What’s Involved in a Home Energy Audit?

This post is the first in our series featuring information about home energy assessments, and what’s involved in the process.

We hear from many people who say they aren’t sure what steps to take to improve the energy efficiency of their home. One way to help assess how much energy your home uses and identify measures you can take to improve efficiency is to conduct a home energy audit (also called an energy assessment). A professional energy audit can save you time, energy and extra savings as a result of their findings.

During an assessment, the auditor will analyze your energy bills, and ask you about your comfort in your home, including questions on drafty areas. The auditor first examines the outside of the home to determine the size of the house and its features. Then, s/he will go room by room taking notes, conducting tests and identifying potential energy savings. The auditor will also test your heating and cooling system to see if it is running well or needs a tune up. 

A typical assessment may include the following tools:
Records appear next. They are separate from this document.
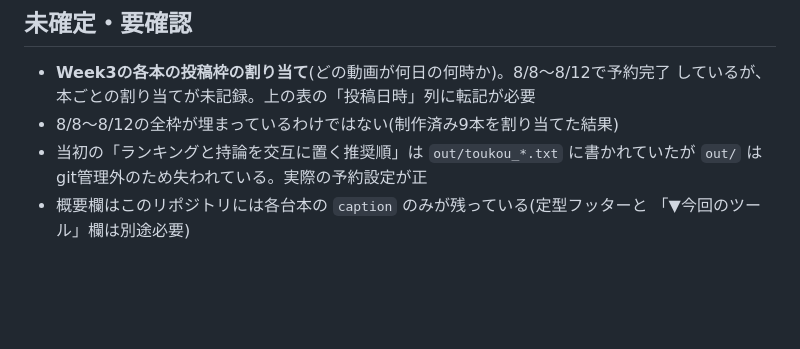
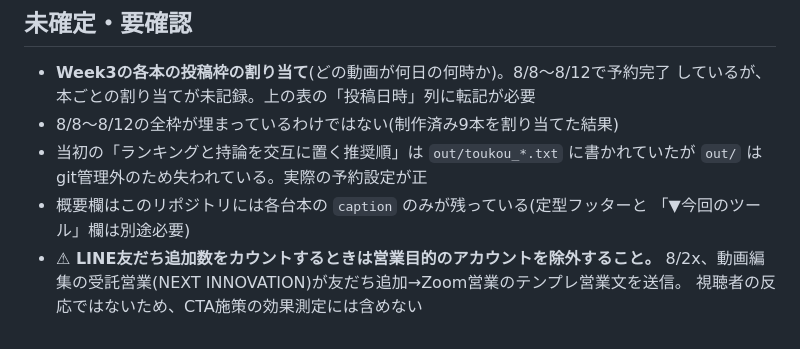
Before and after one commit to weapon37/takahiro, a Markdown page: shorts/analytics/week3.md, the part around the change. GitHub-like rendering; blank space fills up the shorter version.

Commit message:
LINE友だち追加のカウントに注記: 営業目的のアカウントは除外

```diff
--- a/shorts/analytics/week3.md
+++ b/shorts/analytics/week3.md
@@ -864,3 +864,6 @@ w4oの結果が出るまでは「有力候補」のまま据え置く(据え置
   `out/` はgit管理外のため失われている。実際の予約設定が正
 - 概要欄はこのリポジトリには各台本の `caption` のみが残っている(定型フッターと
   「▼今回のツール」欄は別途必要)
+- **⚠ LINE友だち追加数をカウントするときは営業目的のアカウントを除外すること。**
+  8/2x、動画編集の受託営業(NEXT INNOVATION)が友だち追加→Zoom営業のテンプレ営業文を送信。
+  視聴者の反応ではないため、CTA施策の効果測定には含めない
```
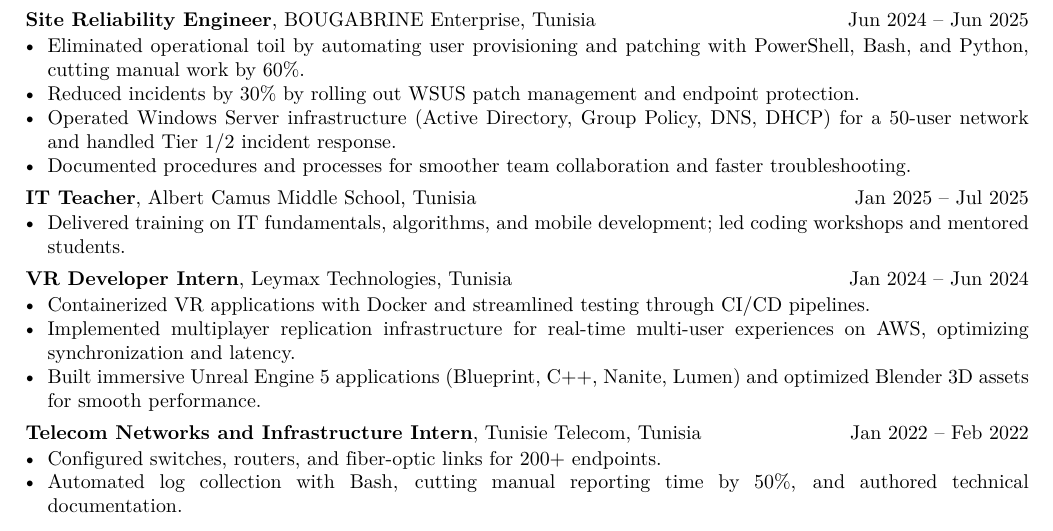
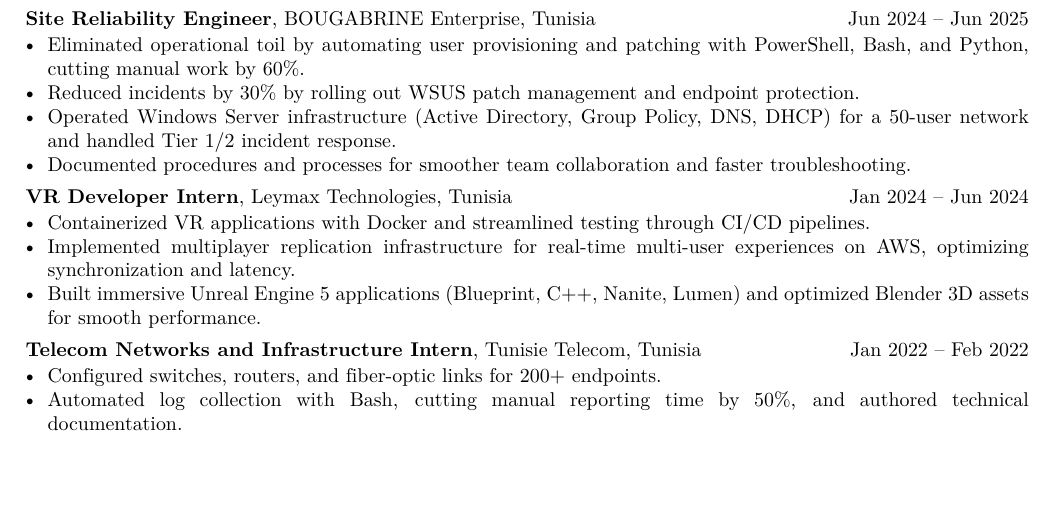
Before and after one commit to ayoub-chaieb/Ayoub-Chaieb-Resume, a LaTeX CV (src/Ayoub Chaieb_resume_Master_DevOps_SRE.tex): part of page 1 of 2, cut so that both start at the same text, the shorter picture padded with empty space. Compiled offline with XeLaTeX.

Commit message:
Removed Albert Camus Exp from Ayoub Chaieb_resume_Master_DevOps_SRE.tex

```diff
--- a/src/Ayoub Chaieb_resume_Master_DevOps_SRE.tex
+++ b/src/Ayoub Chaieb_resume_Master_DevOps_SRE.tex
@@ -37,10 +37,6 @@
   \item Reduced incidents by 30\% by rolling out WSUS patch management and endpoint protection.
   \item Operated Windows Server infrastructure (Active Directory, Group Policy, DNS, DHCP) for a 50-user network and handled Tier 1/2 incident response.
   \item Documented procedures and processes for smoother team collaboration and faster troubleshooting.
-\end{itemize}
-\role{IT Teacher}{Albert Camus Middle School, Tunisia}{Jan 2025 -- Jul 2025}
-\begin{itemize}
-  \item Delivered training on IT fundamentals, algorithms, and mobile development; led coding workshops and mentored students.
 \end{itemize}
 \role{VR Developer Intern}{Leymax Technologies, Tunisia}{Jan 2024 -- Jun 2024}
 \begin{itemize}
```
  • Blower doors to determine a home’s air tightness
  • Infrared cameras, which reveal hard-to-detect areas of air infiltration and missing insulation
  • Furnace efficiency meters
  • Surface thermometers
  • PFT Air Infiltration Measurement Technique [rarely offered]
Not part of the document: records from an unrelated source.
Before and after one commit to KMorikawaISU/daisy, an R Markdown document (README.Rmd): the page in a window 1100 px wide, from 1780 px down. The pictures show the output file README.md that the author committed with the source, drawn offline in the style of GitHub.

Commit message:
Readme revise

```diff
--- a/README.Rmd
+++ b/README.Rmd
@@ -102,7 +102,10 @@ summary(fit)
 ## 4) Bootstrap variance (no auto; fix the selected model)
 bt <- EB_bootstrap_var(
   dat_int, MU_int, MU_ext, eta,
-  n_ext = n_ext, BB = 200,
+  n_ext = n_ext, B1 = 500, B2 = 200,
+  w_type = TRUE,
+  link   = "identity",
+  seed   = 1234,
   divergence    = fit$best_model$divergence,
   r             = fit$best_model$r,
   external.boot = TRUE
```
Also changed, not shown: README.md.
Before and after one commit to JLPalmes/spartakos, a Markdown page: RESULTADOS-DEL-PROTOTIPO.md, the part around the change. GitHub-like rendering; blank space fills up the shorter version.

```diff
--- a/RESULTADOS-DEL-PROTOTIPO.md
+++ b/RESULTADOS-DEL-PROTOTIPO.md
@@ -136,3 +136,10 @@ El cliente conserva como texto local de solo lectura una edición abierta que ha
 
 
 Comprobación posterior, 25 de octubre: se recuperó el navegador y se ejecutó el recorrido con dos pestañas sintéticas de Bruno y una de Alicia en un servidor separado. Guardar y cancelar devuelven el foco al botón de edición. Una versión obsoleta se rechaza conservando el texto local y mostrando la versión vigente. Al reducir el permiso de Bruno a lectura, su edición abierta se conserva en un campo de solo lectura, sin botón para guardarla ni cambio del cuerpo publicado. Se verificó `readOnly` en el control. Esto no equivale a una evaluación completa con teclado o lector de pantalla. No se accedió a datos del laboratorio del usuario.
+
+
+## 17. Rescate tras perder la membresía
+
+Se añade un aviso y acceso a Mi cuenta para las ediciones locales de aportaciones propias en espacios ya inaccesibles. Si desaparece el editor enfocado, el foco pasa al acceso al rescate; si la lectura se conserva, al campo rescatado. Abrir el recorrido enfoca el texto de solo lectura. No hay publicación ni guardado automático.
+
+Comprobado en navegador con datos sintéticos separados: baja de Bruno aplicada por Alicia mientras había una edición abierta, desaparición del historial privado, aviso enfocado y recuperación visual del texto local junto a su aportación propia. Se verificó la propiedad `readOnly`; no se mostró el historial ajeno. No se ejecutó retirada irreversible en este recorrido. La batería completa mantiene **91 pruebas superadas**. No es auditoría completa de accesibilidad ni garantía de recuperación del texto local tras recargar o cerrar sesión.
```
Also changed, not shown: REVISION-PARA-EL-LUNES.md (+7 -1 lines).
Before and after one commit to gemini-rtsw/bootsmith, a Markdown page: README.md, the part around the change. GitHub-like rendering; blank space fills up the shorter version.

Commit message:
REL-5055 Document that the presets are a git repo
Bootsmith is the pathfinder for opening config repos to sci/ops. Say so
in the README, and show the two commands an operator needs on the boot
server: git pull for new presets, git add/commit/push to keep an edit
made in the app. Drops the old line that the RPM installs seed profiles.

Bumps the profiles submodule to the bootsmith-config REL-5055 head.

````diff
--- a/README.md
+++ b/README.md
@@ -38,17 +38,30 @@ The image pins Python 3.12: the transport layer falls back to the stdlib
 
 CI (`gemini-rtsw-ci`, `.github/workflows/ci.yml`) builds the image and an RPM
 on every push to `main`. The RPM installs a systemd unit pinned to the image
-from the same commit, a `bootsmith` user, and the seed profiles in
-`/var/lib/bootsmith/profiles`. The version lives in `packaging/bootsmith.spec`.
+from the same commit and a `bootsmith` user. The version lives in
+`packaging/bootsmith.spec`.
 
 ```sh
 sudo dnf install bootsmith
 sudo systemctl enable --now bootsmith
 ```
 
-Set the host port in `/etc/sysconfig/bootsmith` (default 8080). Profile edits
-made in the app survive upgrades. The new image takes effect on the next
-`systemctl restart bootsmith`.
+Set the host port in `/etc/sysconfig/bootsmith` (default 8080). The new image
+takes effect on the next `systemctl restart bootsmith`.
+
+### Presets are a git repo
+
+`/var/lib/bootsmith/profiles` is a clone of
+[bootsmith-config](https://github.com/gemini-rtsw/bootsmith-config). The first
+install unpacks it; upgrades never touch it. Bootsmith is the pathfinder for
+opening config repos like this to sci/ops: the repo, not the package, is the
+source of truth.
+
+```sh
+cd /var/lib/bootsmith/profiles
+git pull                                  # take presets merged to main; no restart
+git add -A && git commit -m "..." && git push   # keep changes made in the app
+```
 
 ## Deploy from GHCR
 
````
Things you can do to prepare for a professional audit:

  • Make a list of any existing problems such as condensation and uncomfortable or drafty rooms
  • Gather copies or a summary of your home’s yearly energy bills
  • Know your home’s average thermostat setting for summer and winter
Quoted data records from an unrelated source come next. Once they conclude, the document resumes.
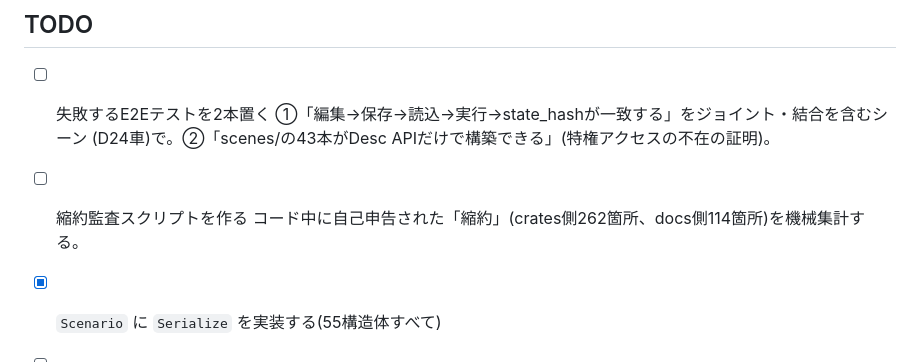
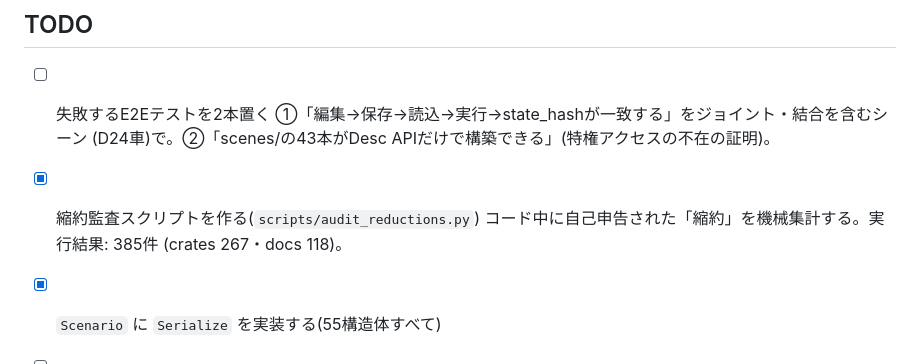
Before and after one commit to HirokiMorikawa/simulator, a Markdown page: docs/22-roadmap/03-editor-todo.md, the part around the change. GitHub-like rendering.

Commit message:
TODO: 縮約監査スクリプトの項目を完了として記録
Co-Authored-By: Claude Sonnet 5 <noreply@anthropic.com>

```diff
--- a/docs/22-roadmap/03-editor-todo.md
+++ b/docs/22-roadmap/03-editor-todo.md
@@ -22,8 +22,9 @@ UIで自由に物体・環境を編集し、複雑なシナリオを組んで検
 - [ ] 失敗するE2Eテストを2本置く
   ①「編集→保存→読込→実行→state_hashが一致する」をジョイント・結合を含むシーン
   (D24車)で。②「scenes/の43本がDesc APIだけで構築できる」(特権アクセスの不在の証明)。
-- [ ] 縮約監査スクリプトを作る
-  コード中に自己申告された「縮約」(crates側262箇所、docs側114箇所)を機械集計する。
+- [x] 縮約監査スクリプトを作る(`scripts/audit_reductions.py`)
+  コード中に自己申告された「縮約」を機械集計する。実行結果: 385件
+  (crates 267・docs 118)。
 - [x] `Scenario` に `Serialize` を実装する(55構造体すべて)
 - [ ] `World → Scenario` の逆写像を実装する(**一部完了**)
   bodies/joints/couplings/fluids/thermal/circuit/probes を全ドメイン無損失で書き戻し、
```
To find a professional Energy Auditor in your neighborhood, visit the New Homes Partner Locator. You may also want to see if you qualify for any incentives or rebates on home energy audits.

If you don’t have budget to hire a professional auditor, you can assess your home’s energy loss by using our Home Energy Check List and visiting the Do Your Own Energy Audit page on our site. Both resources provide background and tips to help you identify areas you can improve around your home to save energy and money on utility bills. Once you’ve identified those trouble spots, check out our other blog posts that provide information about DIY projects like programming your thermostat, weather stripping, insulation and window film.